“A bunch of pieces I did recently I don’t consciously know what their stories are going to tell until after I’ve finished them — and I love that. To me, it’s about the journey.”

Mandel grew up in Mount Airy, then attended Girls High School and Temple University, where she was a combined art and psychology major, then painted professionally over the next few decades while raising a family. She said her art began to change once she went back to school to study the intricacies of glass.

“I went back to school at Salem (New Jersey) Community College to study glass for two years,” said Mandel, who began her professional career as a play therapist at St. Christopher’s Hospital. She moved to Florida for a couple of years while her husband Rich was completing his residency, before returning home to work at the Art Forms Gallery in Manayunk painting personal stories for customers.

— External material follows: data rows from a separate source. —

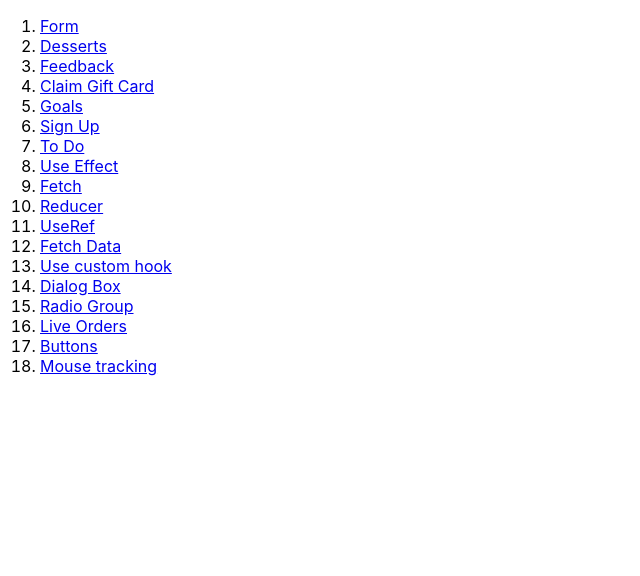
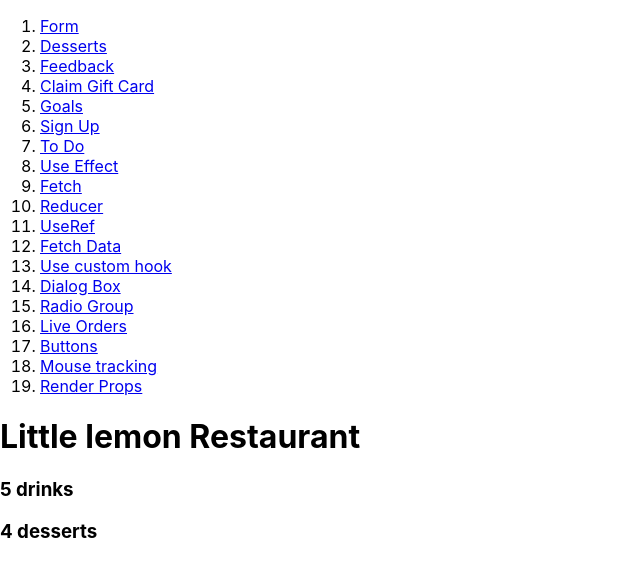
Before and after one commit to ArunInnovationLab/firstapp, a React (Create React App) app: page /render-props in a window 1280 px wide. Shown: the top 576 px of the page, without its empty margins (0-640 px from the left). Built offline with nearby package versions, Linux system fonts and the light colour scheme.

Commit message:
render props

```diff
--- a/src/App.js
+++ b/src/App.js
@@ -19,6 +19,7 @@ import RadioGroupComponent from "./jsx/RadioGroup";
 import LiveOrders from "./jsx/DynamicManipulation";
 import ButtonComponent from "./jsx/SpreadOperator";
 import HoC from "./jsx/HoC";
+import RenderProps from "./jsx/RenderProps";
 
 function App() {
   return (
@@ -85,6 +86,9 @@ function App() {
               <li>
                 <Link to="mouse-tracking">Mouse tracking</Link>
               </li>
+              <li>
+                <Link to="render-props">Render Props</Link>
+              </li>
             </ol>
           </nav>
 
@@ -107,7 +111,8 @@ function App() {
               <Route path="/radio-group" element={<RadioGroupComponent />} />
               <Route path="/live-orders" element={<LiveOrders />} />
               <Route path="/buttons" element={<ButtonComponent />} />
-              <Route path="/mouse-tracking" element={<HoC/>}/>
+              <Route path="/mouse-tracking" element={<HoC />} />
+              <Route path="render-props" element={<RenderProps />} />
             </Routes>
           </main>
         </div>
--- a/src/components/ToDos.js
+++ b/src/components/ToDos.js
@@ -33,7 +33,7 @@ export default function ToDos() {
 
   useEffect(()=>{
     document.title = "Todo"
-  })
+  },[])
 
   return (
     <div>
--- a/src/jsx/HoC.js
+++ b/src/jsx/HoC.js
@@ -3,7 +3,7 @@
 import { useEffect } from "react";
 import { useState } from "react";
 
-const withMousePosiution = (WrappedComponent) => {
+const withMousePosition = (WrappedComponent) => {
   return (props) => {
     const [MousePosition, setMousePosition] = useState({
       x: 0,
@@ -61,8 +61,8 @@ const PointMouseLogger = ({ mousePosition }) => {
   );
 };
 
-const PanelMouseTracker = withMousePosiution(PanelMouseLogger);
-const PointMouseTracker = withMousePosiution(PointMouseLogger);
+const PanelMouseTracker = withMousePosition(PanelMouseLogger);
+const PointMouseTracker = withMousePosition(PointMouseLogger);
 
 function HoC() {
   return (
--- a/src/jsx/RenderProps.js
+++ b/src/jsx/RenderProps.js
@@ -0,0 +1,47 @@
+//render props : take functions that return react elements and call them inside their render logic
+
+import React, { useEffect, useState } from "react";
+
+const DataFetcher = ({ render, url }) => {
+  const [data, setData] = useState([]);
+
+  useEffect(() => {
+    if (url.includes("desserts")) {
+      setData(["cake", "ice cream", "pie", "brownie"]);
+    } else {
+      setData(["water", "soda", "soda", "juice", "wkkw"]);
+    }
+  }, []);
+
+  return render(data);
+};
+
+const DessertsCount = () => {
+  return (
+    <DataFetcher
+      url="http://littlelemon/desserts"
+      render={(data) => <h3>{data.length} desserts</h3>}
+    />
+  );
+};
+
+const DrinksCount = () => {
+  return (
+    <DataFetcher
+      url="https://littlelemon/drinks"
+      render={(data) => <h3>{data.length} drinks</h3>}
+    />
+  );
+};
+
+function RenderProps() {
+  return (
+    <>
+      <h1>Little lemon Restaurant</h1>
+      <DrinksCount />
+      <DessertsCount />
+    </>
+  );
+}
+
+export default RenderProps;
```
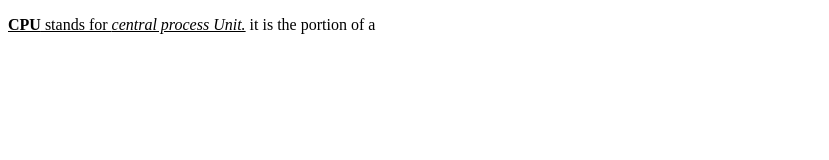
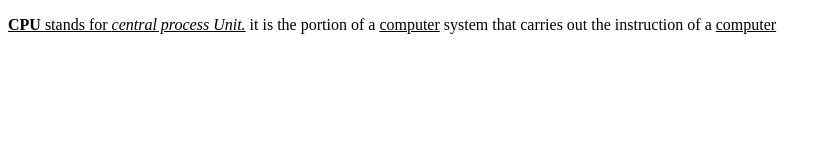
Before and after one commit to iamneo-production/ababeeaadceadaeccdfffebaeceaec, a website: page public/index.html in a window 1280 px wide. Shown: the whole page, without its empty margins (0-829 px from the left). Drawn offline with Linux system fonts and the light colour scheme.

Commit message:
Backup Commit

```diff
--- a/public/index.html
+++ b/public/index.html
@@ -2,7 +2,8 @@
 <html lang="en">
 <head>
         <p><u><b>CPU</b> stands for <i>central process Unit.</i></u>
-        it is the portion of a <u>
+        it is the portion of a <u>computer</u> system that carries
+        out the instruction of a <u>computer</u>
 
 </head>
 <body>
```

“It was hard to learn,” she continued. “But I learned to create characters out of rods with glass. To make a hand out of wax cast in glass.

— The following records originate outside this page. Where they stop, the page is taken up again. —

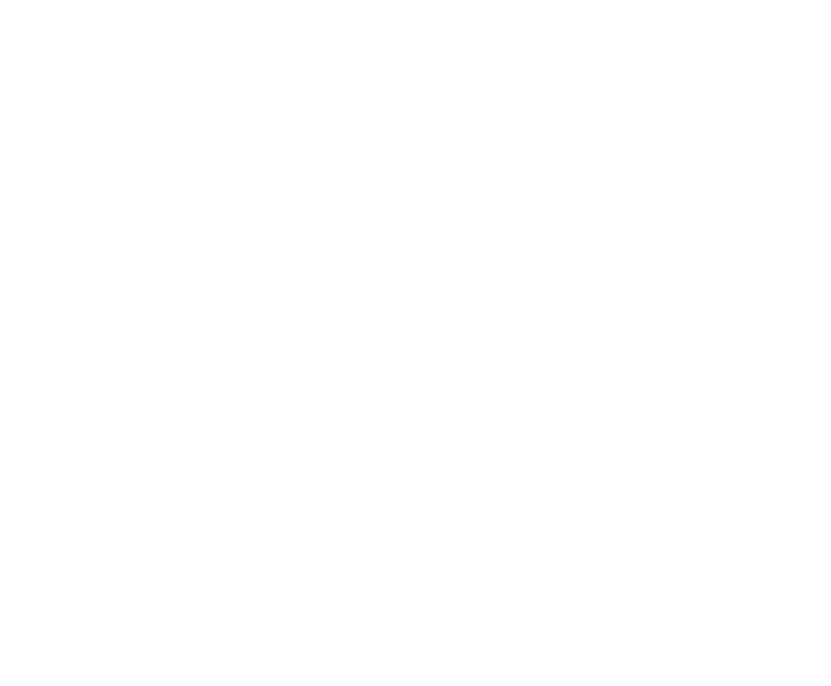
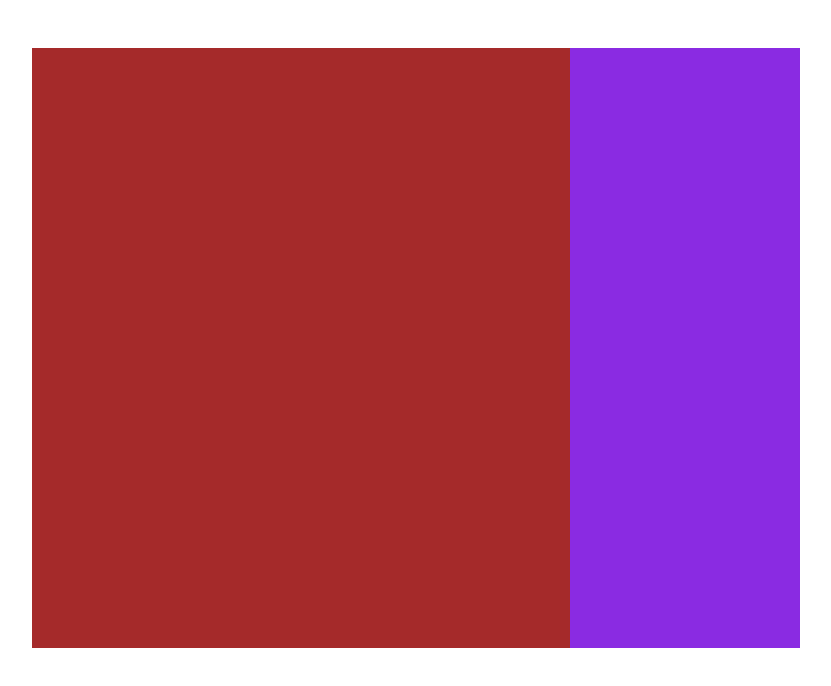
Before and after one commit to N1colas7/js-array-objects-carousel, a plain HTML site: page index.html in a window 1280 px wide. Shown: the whole page, without its empty margins (224-1055 px from the left). Drawn offline with Linux system fonts and the light colour scheme.

Commit message:
Container for image done

```diff
--- a/css/style.css
+++ b/css/style.css
@@ -0,0 +1,29 @@
+*{
+    padding: 0;
+    margin: 0;
+    box-sizing: border-box;
+}
+
+.container{
+    margin: 3rem auto;
+    height: 600px;
+    width: 60%;
+    display: flex;
+}
+
+.bigImage{
+    background-color: brown;
+    height: 100%;
+    width: 70%;
+}
+
+.containerLittleImage{
+    height: 100%;
+    width: 30%;
+    background-color: blueviolet;
+}
+
+.boxImage{
+    height: calc(100% / 5);
+    width: 100%;
+}
--- a/index.html
+++ b/index.html
@@ -4,9 +4,33 @@
     <meta charset="UTF-8">
     <meta http-equiv="X-UA-Compatible" content="IE=edge">
     <meta name="viewport" content="width=device-width, initial-scale=1.0">
+    <link rel="stylesheet" href="./css/style.css">
     <title>Carousel Object</title>
 </head>
 <body>
+<!-- Creo il container per l'immagine -->
+    <div class="container">
+        <div class="bigImage">
+
+        </div>
+        <div class="containerLittleImage">
+            <div class="boxImage">
+
+            </div>
+            <div class="boxImage">
+
+            </div>
+            <div class="boxImage">
+
+            </div>
+            <div class="boxImage">
+
+            </div>
+            <div class="boxImage">
+
+            </div>
+        </div>
+    </div>
     <script src="./js/script.js" type="text/javascript"></script>
 </body>
 </html>
```
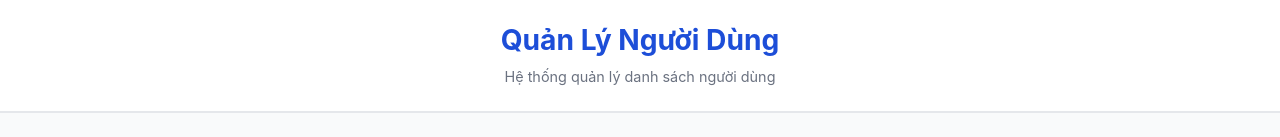
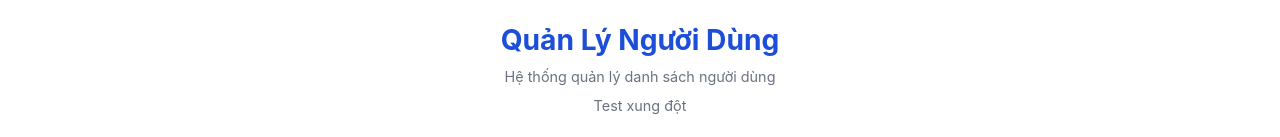
Before and after one commit to huydien23/group-16-project, a React app in the folder frontend/: page / in a window 1280 px wide. Shown: the top 137 px of the page. Built offline with nearby package versions, Linux system fonts and the light colour scheme; no server answers; the HTML template or start-up script is replaced by a standard one.

Commit message:
tao-xung-dot

```diff
--- a/frontend/src/App.jsx
+++ b/frontend/src/App.jsx
@@ -16,6 +16,7 @@ function App() {
       <header className="app-header">
         <h1>Quản Lý Người Dùng</h1>
         <p>Hệ thống quản lý danh sách người dùng</p>
+        <p>Test xung đột</p>
       </header>
 
       <main className="app-main">
```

“The way I work is I make a lot of parts — hands, eyeballs, characters — and then I’ll go into my storage room, take things out and start playing with them like I used to play with my dolls. The time I spend thinking about it usually takes as long as the creation, and glass takes a long time.”

But the result is pretty spectacular. Sculptures from the exhibit, which drew as large a turnout to KI as anyone could remember, now reside in her Conshohocken home.
That includes a number with deep, personal meaning.

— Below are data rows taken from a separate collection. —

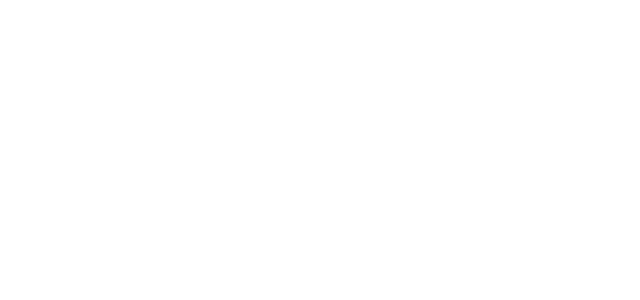
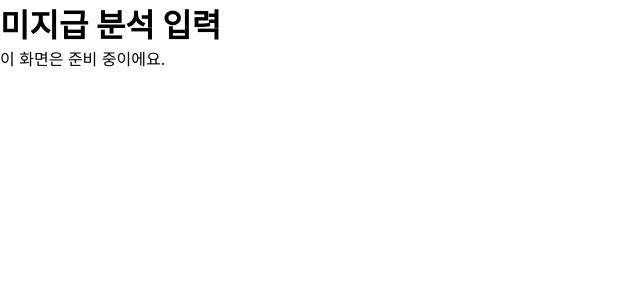
Before and after one commit to alswp006/albapayguard, a React (Vite) app: page /check in a window 1280 px wide. Before the commit this address had no page. Shown: the top 300 px of the page, without its empty margins (0-640 px from the left). Built offline with nearby package versions, Linux system fonts and the light colour scheme; what @toss/tds-mobile-ait would draw is missing.

Commit message:
chore(wiring-first): 라우트 8개 + 자리 페이지 7개 골격

```diff
--- a/src/App.tsx
+++ b/src/App.tsx
@@ -1,6 +1,17 @@
+// @ai-factory:wiring-first — 스캐폴드가 설계(SPEC 화면 표·패킷 목록)로부터 결정론으로 깐 라우트 골격이다.
+// 진입점(App.tsx) 패킷: 처음부터 다시 쓰지 마라 — SPEC과 경로를 대조·보완하고, 전역 Provider(광고/결제 SDK·앱 상태)를
+//   <Routes>를 감싸는 자리에 끼워라. 라우트 경로는 지우지 말고 고쳐라(화면 파일은 이 경로로 navigate한다).
+// 화면 패킷: 이 파일을 건드리지 마라 — 자기 페이지 파일(자리 페이지)만 통째로 교체한다.
+import { lazy, Suspense } from 'react';
 import { Routes, Route } from 'react-router-dom';
-import { lazy, Suspense } from 'react';
 import Home from './pages/Home';
+import Breakdown from './pages/Breakdown';
+import Check from './pages/Check';
+import CheckResult from './pages/CheckResult';
+import Records from './pages/Records';
+import Workplace from './pages/Workplace';
+import Onboarding from './pages/Onboarding';
+import NotFound from './pages/NotFound';
 
 // Dev-only TDS Gallery route — `import.meta.env.DEV` is statically replaced
 // (true in dev, false in prod) so the entire import + Route is tree-shaken
@@ -11,8 +22,16 @@ const DevTdsGallery = import.meta.env.DEV
 
 export default function App() {
   return (
+    // @ai-factory:providers — 전역 Provider는 <Routes>를 감싸는 이 자리에 둔다(main.tsx는 @AI:ANCHOR, 수정 금지).
     <Routes>
       <Route path="/" element={<Home />} />
+      <Route path="/breakdown" element={<Breakdown />} />
+      <Route path="/check" element={<Check />} />
+      <Route path="/check/result" element={<CheckResult />} />
+      <Route path="/records" element={<Records />} />
+      <Route path="/workplace" element={<Workplace />} />
+      <Route path="/onboarding" element={<Onboarding />} />
+      <Route path="*" element={<NotFound />} />
       {DevTdsGallery && (
         <Route
           path="/__tds-gallery"
--- /dev/null
+++ b/src/pages/Breakdown.tsx
@@ -0,0 +1,11 @@
+// @ai-factory:placeholder
+// 배선 선행(wiring-first)이 깐 자리 페이지다 — App.tsx에 `/breakdown`로 이미 연결돼 있다.
+// 이 화면을 담당하는 패킷은 이 파일을 **통째로 교체**하라(위 마커 주석 포함 — 마커가 남으면 산출물로 인정되지 않는다).
+export default function Breakdown() {
+  return (
+    <main data-testid="placeholder-breakdown">
+      <h1>급여 상세</h1>
+      <p>이 화면은 준비 중이에요.</p>
+    </main>
+  );
+}
--- /dev/null
+++ b/src/pages/Check.tsx
@@ -0,0 +1,11 @@
+// @ai-factory:placeholder
+// 배선 선행(wiring-first)이 깐 자리 페이지다 — App.tsx에 `/check`로 이미 연결돼 있다.
+// 이 화면을 담당하는 패킷은 이 파일을 **통째로 교체**하라(위 마커 주석 포함 — 마커가 남으면 산출물로 인정되지 않는다).
+export default function Check() {
+  return (
+    <main data-testid="placeholder-check">
+      <h1>미지급 분석 입력</h1>
+      <p>이 화면은 준비 중이에요.</p>
+    </main>
+  );
+}
--- /dev/null
+++ b/src/pages/CheckResult.tsx
@@ -0,0 +1,11 @@
+// @ai-factory:placeholder
+// 배선 선행(wiring-first)이 깐 자리 페이지다 — App.tsx에 `/check/result`로 이미 연결돼 있다.
+// 이 화면을 담당하는 패킷은 이 파일을 **통째로 교체**하라(위 마커 주석 포함 — 마커가 남으면 산출물로 인정되지 않는다).
+export default function CheckResult() {
+  return (
+    <main data-testid="placeholder-check-result">
+      <h1>미지급 분석 결과</h1>
+      <p>이 화면은 준비 중이에요.</p>
+    </main>
+  );
+}
--- /dev/null
+++ b/src/pages/NotFound.tsx
@@ -0,0 +1,11 @@
+// @ai-factory:placeholder
+// 배선 선행(wiring-first)이 깐 자리 페이지다 — App.tsx에 `*`로 이미 연결돼 있다.
+// 이 화면을 담당하는 패킷은 이 파일을 **통째로 교체**하라(위 마커 주석 포함 — 마커가 남으면 산출물로 인정되지 않는다).
+export default function NotFound() {
+  return (
+    <main data-testid="placeholder-not-found">
+      <h1>404</h1>
+      <p>이 화면은 준비 중이에요.</p>
+    </main>
+  );
+}
--- /dev/null
+++ b/src/pages/Onboarding.tsx
@@ -0,0 +1,11 @@
+// @ai-factory:placeholder
+// 배선 선행(wiring-first)이 깐 자리 페이지다 — App.tsx에 `/onboarding`로 이미 연결돼 있다.
+// 이 화면을 담당하는 패킷은 이 파일을 **통째로 교체**하라(위 마커 주석 포함 — 마커가 남으면 산출물로 인정되지 않는다).
+export default function Onboarding() {
+  return (
+    <main data-testid="placeholder-onboarding">
+      <h1>온보딩</h1>
+      <p>이 화면은 준비 중이에요.</p>
+    </main>
+  );
+}
--- /dev/null
+++ b/src/pages/Records.tsx
@@ -0,0 +1,11 @@
+// @ai-factory:placeholder
+// 배선 선행(wiring-first)이 깐 자리 페이지다 — App.tsx에 `/records`로 이미 연결돼 있다.
+// 이 화면을 담당하는 패킷은 이 파일을 **통째로 교체**하라(위 마커 주석 포함 — 마커가 남으면 산출물로 인정되지 않는다).
+export default function Records() {
+  return (
+    <main data-testid="placeholder-records">
+      <h1>기록 목록</h1>
+      <p>이 화면은 준비 중이에요.</p>
+    </main>
+  );
+}
--- /dev/null
+++ b/src/pages/Workplace.tsx
@@ -0,0 +1,11 @@
+// @ai-factory:placeholder
+// 배선 선행(wiring-first)이 깐 자리 페이지다 — App.tsx에 `/workplace`로 이미 연결돼 있다.
+// 이 화면을 담당하는 패킷은 이 파일을 **통째로 교체**하라(위 마커 주석 포함 — 마커가 남으면 산출물로 인정되지 않는다).
+export default function Workplace() {
+  return (
+    <main data-testid="placeholder-workplace">
+      <h1>근무지 설정 , ,</h1>
+      <p>이 화면은 준비 중이에요.</p>
+    </main>
+  );
+}
```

“I loved my Bubbe Sarah,” she smiled while explaining the intricacies of a piece dedicated to her. “My grandmother was a seamstress.

“She sewed for 50 years. This is her garment worker’s card, which I scanned into the piece, covered with glass and painted with fabric. A lot of pieces have to do with sewing because my grandmother and the ladies she worked with were always sewing men’s suits.”

Mandel believes such strong family connections not only resonate with her but everyone.
“The show was about my growing up as a Jewish woman with Jewish values and putting that into my artwork,” she said. “People I knew and who knew of me said it was a really valuable experience for them because they could see into my soul. People who knew me got to know me even more personally, but also people who didn’t know me could use the exhibit and explore their own families and ancestry.”

As much as she enjoys displaying her work and selling some of it, Mandel is engaged in a few ventures she considers her tikkun olam.

“I have this after-school program, the Stained Glass Project, where we teach high school kids how to do stained glass work,” said Mandel, who partners with Joan Myerson Shrager on the program now in its 18th year. “For any child in high school who wants to come to the program every week for a year, we give them carfare, snacks and teach them how to do stained glass.

“They design and execute windows for a designated place. Some are in South Africa. Some in Ojibwe, Minnesota, and New Orleans. All are places that need inspiration. Our kids have done over 125 windows all over the world. This year we’re making windows for a place in Detroit.”

She’s also been engaged in “Souls Shot,” a program that makes portraits of people lost to gun violence for their families.

“It’s been a really powerful program for me personally and for the community,” she said. “The portraits are exhibited, and sometimes we get to meet the families. There’s such a heart behind it that it really feels like a mitzvah to be able to do them.”

Heartwarming as that is, it’s her ability to make art out of everyday items like toasters, heaters, rocking chairs and dolls that makes the mundane unique.

She turned her grandfather’s old newspaper rack, where she remembers him reading The Forward in Yiddish, into a conversation piece. A butter churner turned into a kaleidoscope of colors.

And during the pandemic, she even found a way to express both her frustration and her hope.

“Lifeboat” was a broken clay boat: “I put it back together as my response to the pandemic. And ‘Point the Way’ is fascinating because sort of a subliminal message comes out in my work. It’s looking for a way to get out of where we are.

“My art has a very important psychological component to it. I use things evocative of our parents’ and grandparents’ generations. I’ll use the same image over and over but in different ways, different orientation, different colors, which gives them different meanings.”
That resonates with her family.

“What I have learned over the years is artists need to create,” said her husband, Rich, a hand surgeon who played guitar while she played piano in a four-couple band they used to perform in known as the Hip Replacements. “Her work is very meaningful. It evokes emotion. Even now, when I look at this painting she did of my Dad who passed away when I was 30, it’s nostalgic. It reminds me of my father and our relationship.”

Jon Marks is a freelance writer.


Please enter your comment!
Please enter your name here